STARKVILLE, Miss.—Mississippi State is joining a leading national commentary and analysis program in which university researchers contribute articles and collaborate with journalists to produce timely content on topics grounded in academic expertise.
The Conversation aims to promote better understanding of a wide range of current affairs and complex issues for the general public. The MSU partnership is being funded by the Office of the Provost, Office of Research and Economic Development and Office of Public Affairs.
All content is published under a Creative Commons license, which means the website is not only free for anyone to read, but also may be freely republished. Therefore, articles published on The Conversation often are republished by national news outlets, such as The Washington Post, Time, Newsweek, CNN, Univision, PBS Newshour, Scientific American, and others. When academic experts write one article, they may reach audiences through multiple publications, thus expanding the reach of research and connecting scholars into a network of thousands of academics who have written for The Conversation.
MSU administrators making the announcement said The Conversation will provide a valuable tool for faculty whose research and expertise position them to contribute expert insight on issues running the gamut of arts and culture, economy and business, education, environment and energy, ethics and religion, health and medicine, politics and society, as well as science and technology.
“Digital publishing brings with it urgency and immediacy and should appeal particularly to our younger academic community who are new to academic or popular publishing. This is one more tool that Mississippi State can provide our faculty to gain national exposure and to advance their scholarship among peers and the public alike,” said MSU Provost and Executive Vice President Judy Bonner. “With increased focus on the outstanding work of our faculty and graduate students, this outlet can help keep Mississippi State in the national dialogue on academic achievement and advancement.”
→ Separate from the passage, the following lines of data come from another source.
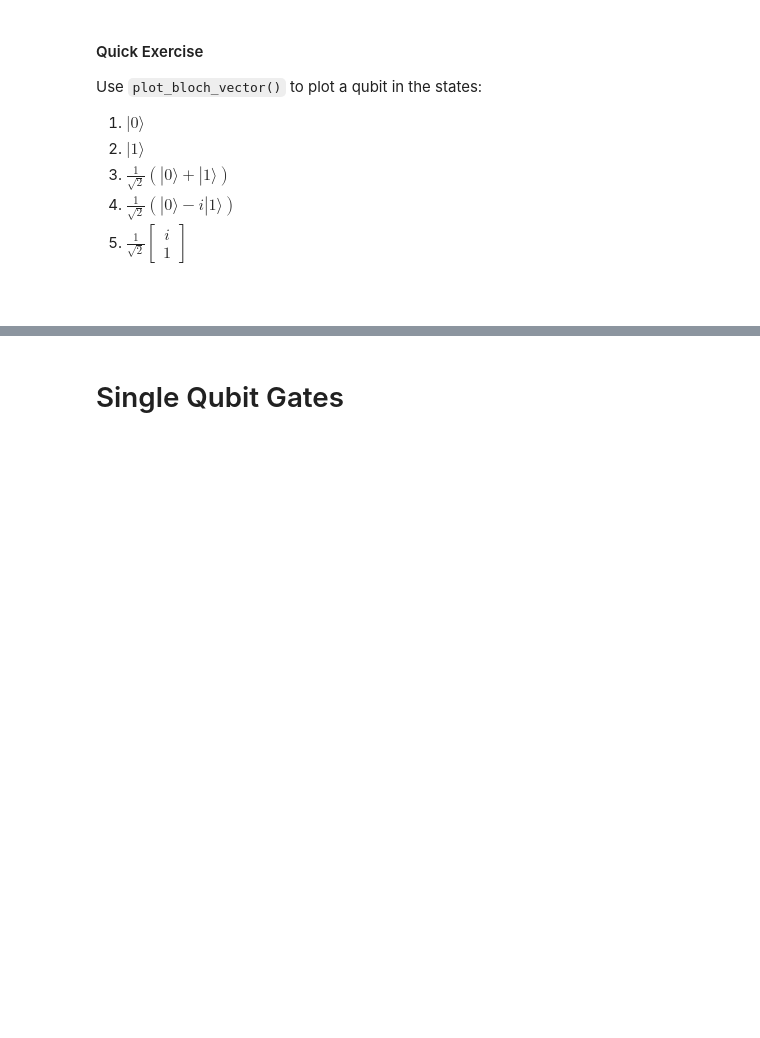
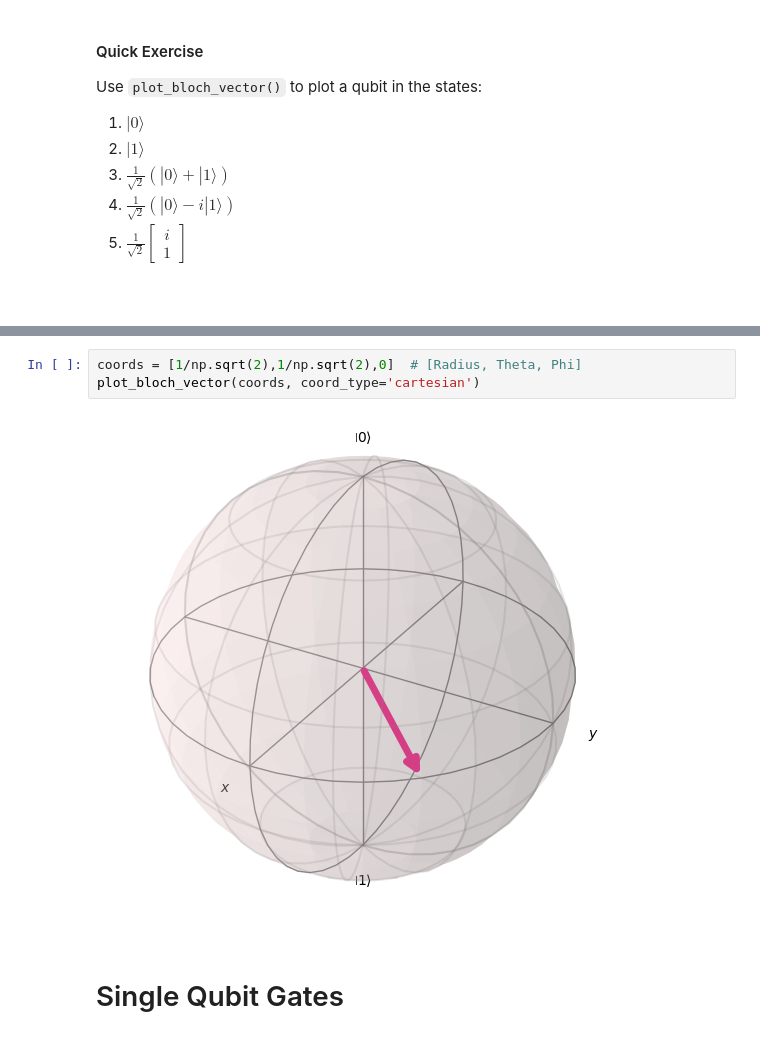
Before and after one commit to tanguyyyy/quantum_computing_psl_week, a Jupyter notebook: Lecture 1/01_1_Bloch_sphere_Gates.ipynb, the cells around one changed output, grey strips where cells are left out. Drawn from its saved outputs; the diff is of its cells as text; blank space fills up the shorter version.

```diff
--- a/Lecture 1/01_1_Bloch_sphere_Gates.ipynb
+++ b/Lecture 1/01_1_Bloch_sphere_Gates.ipynb
@@ -448,3 +525,8 @@ Use `plot_bloch_vector()` to plot a qubit in the states:
+# %%
+coords = [1/np.sqrt(2),1/np.sqrt(2),0]  # [Radius, Theta, Phi]
+plot_bloch_vector(coords, coord_type='cartesian')
+# %% [output]
+[figure, added]
 # %% [markdown]
 # Single Qubit Gates
 # %% [markdown]
```
Also changed, not shown: parts of 31 cells of this notebook, 1 other file.
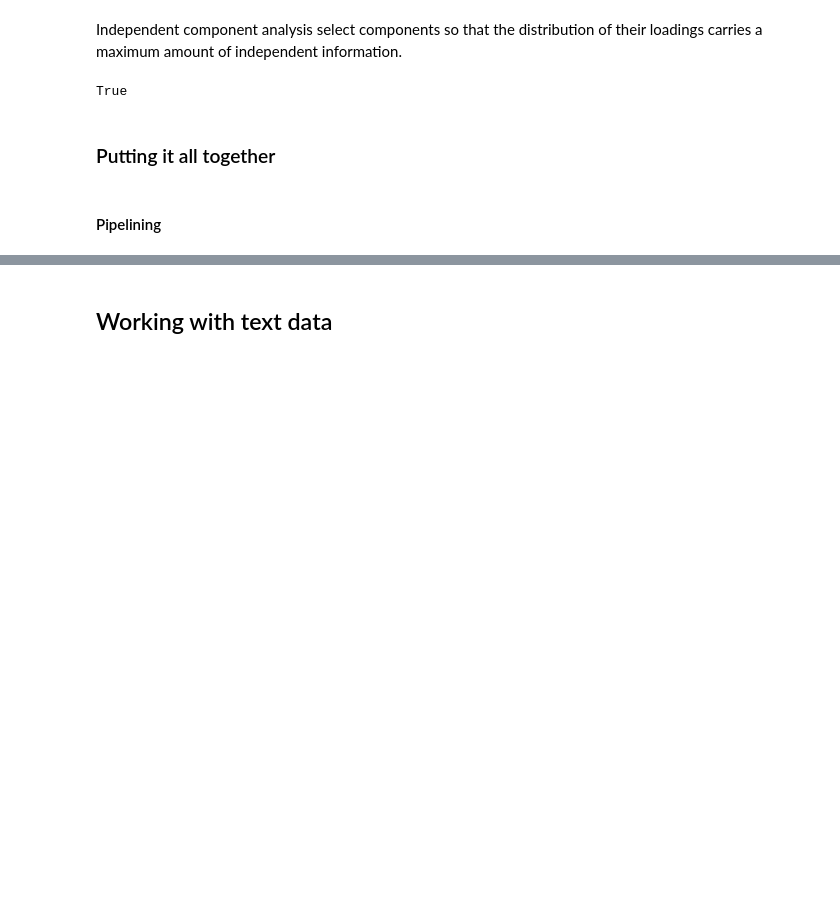
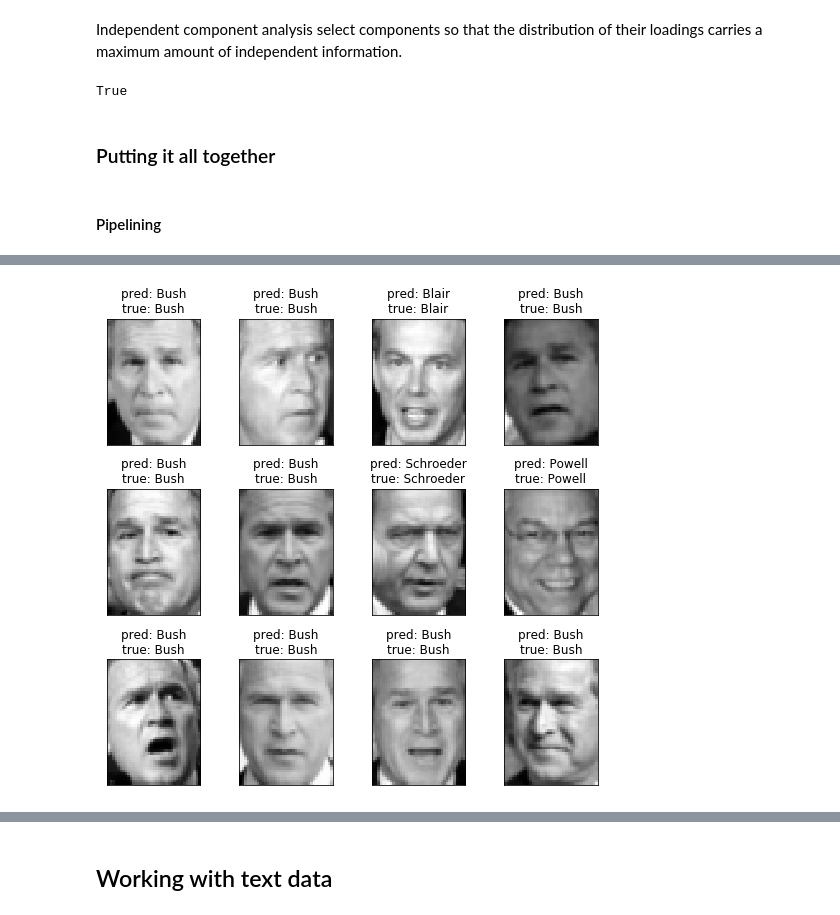
Before and after one commit to EricLiuLR/Scikit_Learn_Doc, a Jupyter notebook: my_note_01.ipynb, the cells around one changed output, grey strips where cells are left out. Cells and saved outputs as stored; diff of their text form; code cells hidden in the pictures; blank space fills up the shorter version.

Commit message:
finish face recognization example, working with text data next

```diff
--- a/my_note_01.ipynb
+++ b/my_note_01.ipynb
@@ -564,0 +563,82 @@ from sklearn.datasets import fetch_lfw_people
+# %%
+from sklearn.model_selection import train_test_split
+from sklearn.model_selection import GridSearchCV
+from sklearn.datasets import fetch_lfw_people
+from sklearn.metrics import classification_report
+from sklearn.metrics import confusion_matrix
+from sklearn.decomposition import PCA
+from sklearn.svm import SVC
+from time import time
+
+lfw_people = fetch_lfw_people(min_faces_per_person=70, resize=0.4)
+
+n_samples, h, w = lfw_people.images.shape
+X = lfw_people.data
+n_features = X.shape[1]
+y = lfw_people.target
+target_names = lfw_people.target_names
+n_classes = target_names.shape[0]
+
+print('Total dataset size:')
+print('n_samples: {}'.format(n_samples))
+print('n_features: {}'.format(n_features))
+print('n_classes: {}'.format(n_classes))
+
+X_train, X_test, y_train, y_test = train_test_split(X, y, test_size=0.25, random_state=42)
+
+n_components = 150
+
+print('Extracting the top {:d} eigenfaces from {:d} faces'.format(n_components, X_train.shape[0]))
+t0 = time()
+pca = PCA(n_components=n_components, svd_solver='randomized', whiten=True).fit(X_train)
+print('done in {:.3f} seconds.'.format(time() - t0))
+
+eigenfaces = pca.components_.reshape(n_components, h, w)
+
+print('Projecting the input data on the eigenfaces orthonormal basis.')
+t0 = time()
+X_train_pca = pca.transform(X_train)
+X_test_pca = pca.transform(X_test)
+print('done in {:.3f}s'.format(time() - t0))
+
+print('Fitting a classifier to the training set.')
+t0 = time()
+param_grid = {
+    'C': [1e3, 1e2, 1e4],
+    'gamma': [0.0001, 0.01, 0.001]
+}
+clf = GridSearchCV(SVC(kernel='rbf', class_weight='balanced'), param_grid, cv=5, n_jobs=4, verbose=True).fit(X_train_pca, y_train)
+print('done in {:.3f}s'.format(time() - t0))
+print('Best estimator found by grid search:')
+print(clf.best_estimator_)
+
+print('Predicting peoples names in the test set')
+t0 = time()
+y_pred = clf.predict(X_test_pca)
+print('done in {:.3f}s'.format(time() - t0))
+print(classification_report(y_test, y_pred, target_names=target_names))
+print(confusion_matrix(y_test, y_pred, labels=range(n_classes)))
+
+def plot_gallery(images, titles, h, w, n_row=3, n_col=4):
+    plt.figure(figsize=(1.8 * n_col, 2.4 * n_row))
+    plt.subplots_adjust(bottom=0, left=0.01, right=0.99, top=0.90, hspace=0.35)
+    for i in range(n_row * n_col):
+        plt.subplot(n_row, n_col, i + 1)
+        plt.imshow(images[i].reshape(h, w), cmap='gray')
+        plt.title(titles[i], size=12)
+        plt.xticks(())
+        plt.yticks(())
+
+def title(y_pred, y_test, target_names, i):
+    pred_name = target_names[y_pred[i]].rsplit(' ', 1)[-1]
+    true_name = target_names[y_test[i]].rsplit(' ', 1)[-1]
+    return 'pred: {}\ntrue: {}'.format(pred_name, true_name)
+
+prediction_titles = [title(y_pred, y_test, target_names, i) for i in range(y_pred.shape[0])]
+
+plot_gallery(X_test, prediction_titles, h, w)
+
+eigenfaces_titles = ['eigenface {}'.format(i) for i in range(eigenfaces.shape[0])]
+plot_gallery(eigenfaces, eigenfaces_titles, h, w)
+plt.show()
+# %% [output]
@@ -564,0 +674 @@ from sklearn.datasets import fetch_lfw_people
+[figure, added]
```
Also changed, not shown: parts of 4 cells of this notebook.
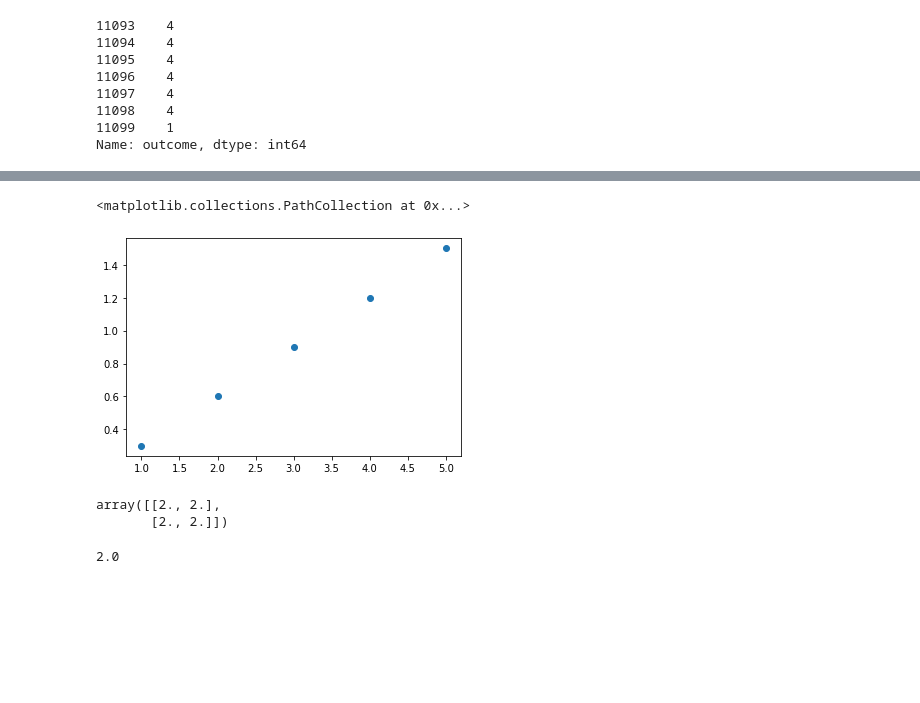
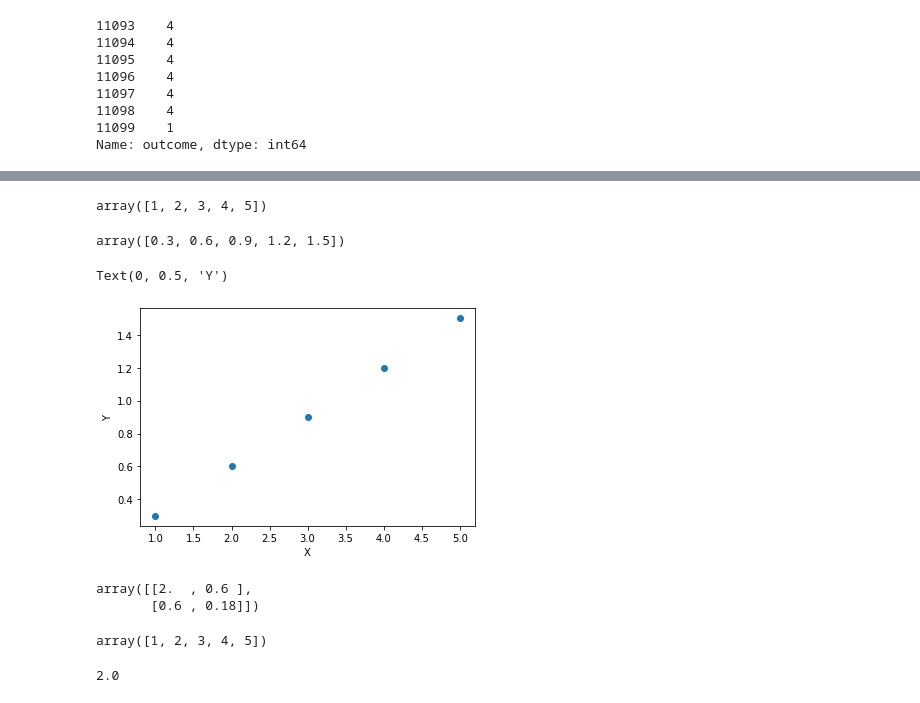
Before and after one commit to valdirsalustino/mentorship, a Jupyter notebook: statistics/rw_statistics_01.ipynb, the cells around one changed output, grey strips where cells are left out. Saved outputs shown, nothing was run; the diff lists cells and outputs as text; code cells hidden in the pictures; blank space fills up the shorter version.

```diff
--- a/statistics/rw_statistics_01.ipynb
+++ b/statistics/rw_statistics_01.ipynb
@@ -228,12 +264,22 @@ Y = 0.3*X
+# %%
+X
+# %% [output]
+array([1, 2, 3, 4, 5])
+# %%
+Y
+# %% [output]
+array([0.3, 0.6, 0.9, 1.2, 1.5])
 # %%
 from matplotlib import pyplot as plt
 # %%
 plt.scatter(X,Y)
+plt.xlabel('X')
+plt.ylabel('Y')
 # %% [output]
-<matplotlib.collections.PathCollection at 0x...>
+Text(0, 0.5, 'Y')
-[figure, old version]
+[figure, new version]
 # %%
-np.cov(X,X, bias=True)
+np.cov(X,Y, bias=True)
 # %% [output]
-array([[2., 2.],
-       [2., 2.]])
+array([[2.  , 0.6 ],
+       [0.6 , 0.18]])
@@ -240,3 +289,7 @@ array([[2., 2.],
+# %%
+X
+# %% [output]
+array([1, 2, 3, 4, 5])
 # %%
 np.var(X)
 # %% [output]
```
Also changed, not shown: parts of 73 cells of this notebook, 1 other file.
MSU Vice President for Research and Economic Development David Shaw also said he expects The Conversation will be an important outlet for shining a light on MSU research to a national and even global audience. “With the broad scope of MSU research interests that have far-reaching implications, we look forward to sharing faculty articles and building stronger connections with researchers at other institutions of higher learning.”
MSU Chief Communications Officer Sid Salter said The Conversation is a two-fold benefit to Mississippi State’s academic community. “First, it shares the research and academic prowess of our faculty and young academic talents, and second it provides an opportunity to advance MSU to the widest possible audience,” Salter said.
For more, visit theconversation.com.
MSU is Mississippi’s leading university, available online at www.msstate.edu.